*WORK REQUEST*.
Extract each line of the data below exactly as written.

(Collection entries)
# # # # #

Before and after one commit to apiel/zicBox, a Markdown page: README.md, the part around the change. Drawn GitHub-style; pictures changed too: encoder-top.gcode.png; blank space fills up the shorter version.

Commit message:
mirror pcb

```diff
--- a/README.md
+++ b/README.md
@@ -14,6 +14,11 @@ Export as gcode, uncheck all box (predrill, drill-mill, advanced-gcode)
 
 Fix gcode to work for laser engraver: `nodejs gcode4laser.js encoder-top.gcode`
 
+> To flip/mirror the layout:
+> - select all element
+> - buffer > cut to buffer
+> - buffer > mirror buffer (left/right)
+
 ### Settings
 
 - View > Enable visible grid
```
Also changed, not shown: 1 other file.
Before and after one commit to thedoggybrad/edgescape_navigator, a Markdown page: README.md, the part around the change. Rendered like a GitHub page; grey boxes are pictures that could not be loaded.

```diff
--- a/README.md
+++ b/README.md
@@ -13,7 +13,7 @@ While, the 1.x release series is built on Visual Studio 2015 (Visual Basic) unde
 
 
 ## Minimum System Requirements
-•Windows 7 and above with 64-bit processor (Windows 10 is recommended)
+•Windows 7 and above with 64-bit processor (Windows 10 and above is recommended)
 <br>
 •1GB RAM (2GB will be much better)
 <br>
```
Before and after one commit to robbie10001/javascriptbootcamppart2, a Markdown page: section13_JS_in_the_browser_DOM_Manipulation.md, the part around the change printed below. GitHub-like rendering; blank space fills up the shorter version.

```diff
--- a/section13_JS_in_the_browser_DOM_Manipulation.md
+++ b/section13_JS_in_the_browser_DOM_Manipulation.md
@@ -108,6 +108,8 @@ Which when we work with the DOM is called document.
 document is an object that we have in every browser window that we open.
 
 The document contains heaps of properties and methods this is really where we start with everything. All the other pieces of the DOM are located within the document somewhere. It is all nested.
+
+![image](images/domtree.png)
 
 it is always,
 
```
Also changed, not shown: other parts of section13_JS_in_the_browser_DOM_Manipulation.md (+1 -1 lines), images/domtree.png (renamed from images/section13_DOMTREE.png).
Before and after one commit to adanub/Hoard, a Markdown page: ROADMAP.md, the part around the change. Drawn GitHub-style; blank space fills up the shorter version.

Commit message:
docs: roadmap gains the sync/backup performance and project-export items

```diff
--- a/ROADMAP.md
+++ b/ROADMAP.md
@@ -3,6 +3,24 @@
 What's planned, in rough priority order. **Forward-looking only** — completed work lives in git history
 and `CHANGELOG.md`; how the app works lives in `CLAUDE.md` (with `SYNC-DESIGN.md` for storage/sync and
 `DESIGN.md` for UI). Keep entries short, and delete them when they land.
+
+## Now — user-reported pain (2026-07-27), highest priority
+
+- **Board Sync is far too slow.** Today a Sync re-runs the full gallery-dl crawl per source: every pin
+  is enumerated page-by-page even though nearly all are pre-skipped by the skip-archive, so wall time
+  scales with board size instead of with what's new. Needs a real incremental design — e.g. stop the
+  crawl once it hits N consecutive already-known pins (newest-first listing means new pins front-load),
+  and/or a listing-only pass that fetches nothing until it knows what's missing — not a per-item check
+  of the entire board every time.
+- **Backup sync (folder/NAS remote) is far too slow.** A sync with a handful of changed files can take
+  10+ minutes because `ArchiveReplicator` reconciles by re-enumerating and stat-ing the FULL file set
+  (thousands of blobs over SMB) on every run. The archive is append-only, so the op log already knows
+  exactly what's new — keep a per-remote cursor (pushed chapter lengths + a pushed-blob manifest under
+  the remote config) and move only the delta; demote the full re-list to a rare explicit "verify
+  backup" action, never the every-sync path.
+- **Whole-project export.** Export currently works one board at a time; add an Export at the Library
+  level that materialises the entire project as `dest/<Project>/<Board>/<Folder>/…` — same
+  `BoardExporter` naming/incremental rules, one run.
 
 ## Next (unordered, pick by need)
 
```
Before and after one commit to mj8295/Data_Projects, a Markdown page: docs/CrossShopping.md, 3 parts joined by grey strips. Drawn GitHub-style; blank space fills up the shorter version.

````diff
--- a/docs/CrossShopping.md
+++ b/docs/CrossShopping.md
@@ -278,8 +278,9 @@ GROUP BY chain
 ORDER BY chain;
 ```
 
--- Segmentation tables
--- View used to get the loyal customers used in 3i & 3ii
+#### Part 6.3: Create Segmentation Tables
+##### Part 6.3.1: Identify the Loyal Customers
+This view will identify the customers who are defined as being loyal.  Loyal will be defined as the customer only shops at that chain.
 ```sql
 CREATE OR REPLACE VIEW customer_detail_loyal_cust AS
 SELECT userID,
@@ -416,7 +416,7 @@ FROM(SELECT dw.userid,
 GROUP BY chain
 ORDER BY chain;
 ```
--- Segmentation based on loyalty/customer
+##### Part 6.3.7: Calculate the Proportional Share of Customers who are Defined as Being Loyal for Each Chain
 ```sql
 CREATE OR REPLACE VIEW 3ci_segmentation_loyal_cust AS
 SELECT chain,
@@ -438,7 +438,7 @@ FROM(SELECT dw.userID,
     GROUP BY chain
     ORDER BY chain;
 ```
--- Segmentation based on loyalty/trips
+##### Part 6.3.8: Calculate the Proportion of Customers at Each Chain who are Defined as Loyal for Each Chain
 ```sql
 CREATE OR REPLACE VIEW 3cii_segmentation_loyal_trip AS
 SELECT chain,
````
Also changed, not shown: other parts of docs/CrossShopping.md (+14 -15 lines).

# # # # #

*EXERCISE RESULT*.
Before and after one commit to apiel/zicBox, a Markdown page: README.md, the part around the change. Drawn GitHub-style; pictures changed too: encoder-top.gcode.png; blank space fills up the shorter version.

Commit message:
mirror pcb

```diff
--- a/README.md
+++ b/README.md
@@ -14,6 +14,11 @@ Export as gcode, uncheck all box (predrill, drill-mill, advanced-gcode)
 
 Fix gcode to work for laser engraver: `nodejs gcode4laser.js encoder-top.gcode`
 
+> To flip/mirror the layout:
+> - select all element
+> - buffer > cut to buffer
+> - buffer > mirror buffer (left/right)
+
 ### Settings
 
 - View > Enable visible grid
```
Also changed, not shown: 1 other file.
Before and after one commit to thedoggybrad/edgescape_navigator, a Markdown page: README.md, the part around the change. Rendered like a GitHub page; grey boxes are pictures that could not be loaded.

```diff
--- a/README.md
+++ b/README.md
@@ -13,7 +13,7 @@ While, the 1.x release series is built on Visual Studio 2015 (Visual Basic) unde
 
 
 ## Minimum System Requirements
-•Windows 7 and above with 64-bit processor (Windows 10 is recommended)
+•Windows 7 and above with 64-bit processor (Windows 10 and above is recommended)
 <br>
 •1GB RAM (2GB will be much better)
 <br>
```
Before and after one commit to robbie10001/javascriptbootcamppart2, a Markdown page: section13_JS_in_the_browser_DOM_Manipulation.md, the part around the change printed below. GitHub-like rendering; blank space fills up the shorter version.

```diff
--- a/section13_JS_in_the_browser_DOM_Manipulation.md
+++ b/section13_JS_in_the_browser_DOM_Manipulation.md
@@ -108,6 +108,8 @@ Which when we work with the DOM is called document.
 document is an object that we have in every browser window that we open.
 
 The document contains heaps of properties and methods this is really where we start with everything. All the other pieces of the DOM are located within the document somewhere. It is all nested.
+
+![image](images/domtree.png)
 
 it is always,
 
```
Also changed, not shown: other parts of section13_JS_in_the_browser_DOM_Manipulation.md (+1 -1 lines), images/domtree.png (renamed from images/section13_DOMTREE.png).
Before and after one commit to adanub/Hoard, a Markdown page: ROADMAP.md, the part around the change. Drawn GitHub-style; blank space fills up the shorter version.

Commit message:
docs: roadmap gains the sync/backup performance and project-export items

```diff
--- a/ROADMAP.md
+++ b/ROADMAP.md
@@ -3,6 +3,24 @@
 What's planned, in rough priority order. **Forward-looking only** — completed work lives in git history
 and `CHANGELOG.md`; how the app works lives in `CLAUDE.md` (with `SYNC-DESIGN.md` for storage/sync and
 `DESIGN.md` for UI). Keep entries short, and delete them when they land.
+
+## Now — user-reported pain (2026-07-27), highest priority
+
+- **Board Sync is far too slow.** Today a Sync re-runs the full gallery-dl crawl per source: every pin
+  is enumerated page-by-page even though nearly all are pre-skipped by the skip-archive, so wall time
+  scales with board size instead of with what's new. Needs a real incremental design — e.g. stop the
+  crawl once it hits N consecutive already-known pins (newest-first listing means new pins front-load),
+  and/or a listing-only pass that fetches nothing until it knows what's missing — not a per-item check
+  of the entire board every time.
+- **Backup sync (folder/NAS remote) is far too slow.** A sync with a handful of changed files can take
+  10+ minutes because `ArchiveReplicator` reconciles by re-enumerating and stat-ing the FULL file set
+  (thousands of blobs over SMB) on every run. The archive is append-only, so the op log already knows
+  exactly what's new — keep a per-remote cursor (pushed chapter lengths + a pushed-blob manifest under
+  the remote config) and move only the delta; demote the full re-list to a rare explicit "verify
+  backup" action, never the every-sync path.
+- **Whole-project export.** Export currently works one board at a time; add an Export at the Library
+  level that materialises the entire project as `dest/<Project>/<Board>/<Folder>/…` — same
+  `BoardExporter` naming/incremental rules, one run.
 
 ## Next (unordered, pick by need)
 
```
Before and after one commit to mj8295/Data_Projects, a Markdown page: docs/CrossShopping.md, 3 parts joined by grey strips. Drawn GitHub-style; blank space fills up the shorter version.

````diff
--- a/docs/CrossShopping.md
+++ b/docs/CrossShopping.md
@@ -278,8 +278,9 @@ GROUP BY chain
 ORDER BY chain;
 ```
 
--- Segmentation tables
--- View used to get the loyal customers used in 3i & 3ii
+#### Part 6.3: Create Segmentation Tables
+##### Part 6.3.1: Identify the Loyal Customers
+This view will identify the customers who are defined as being loyal.  Loyal will be defined as the customer only shops at that chain.
 ```sql
 CREATE OR REPLACE VIEW customer_detail_loyal_cust AS
 SELECT userID,
@@ -416,7 +416,7 @@ FROM(SELECT dw.userid,
 GROUP BY chain
 ORDER BY chain;
 ```
--- Segmentation based on loyalty/customer
+##### Part 6.3.7: Calculate the Proportional Share of Customers who are Defined as Being Loyal for Each Chain
 ```sql
 CREATE OR REPLACE VIEW 3ci_segmentation_loyal_cust AS
 SELECT chain,
@@ -438,7 +438,7 @@ FROM(SELECT dw.userID,
     GROUP BY chain
     ORDER BY chain;
 ```
--- Segmentation based on loyalty/trips
+##### Part 6.3.8: Calculate the Proportion of Customers at Each Chain who are Defined as Loyal for Each Chain
 ```sql
 CREATE OR REPLACE VIEW 3cii_segmentation_loyal_trip AS
 SELECT chain,
````
Also changed, not shown: other parts of docs/CrossShopping.md (+14 -15 lines).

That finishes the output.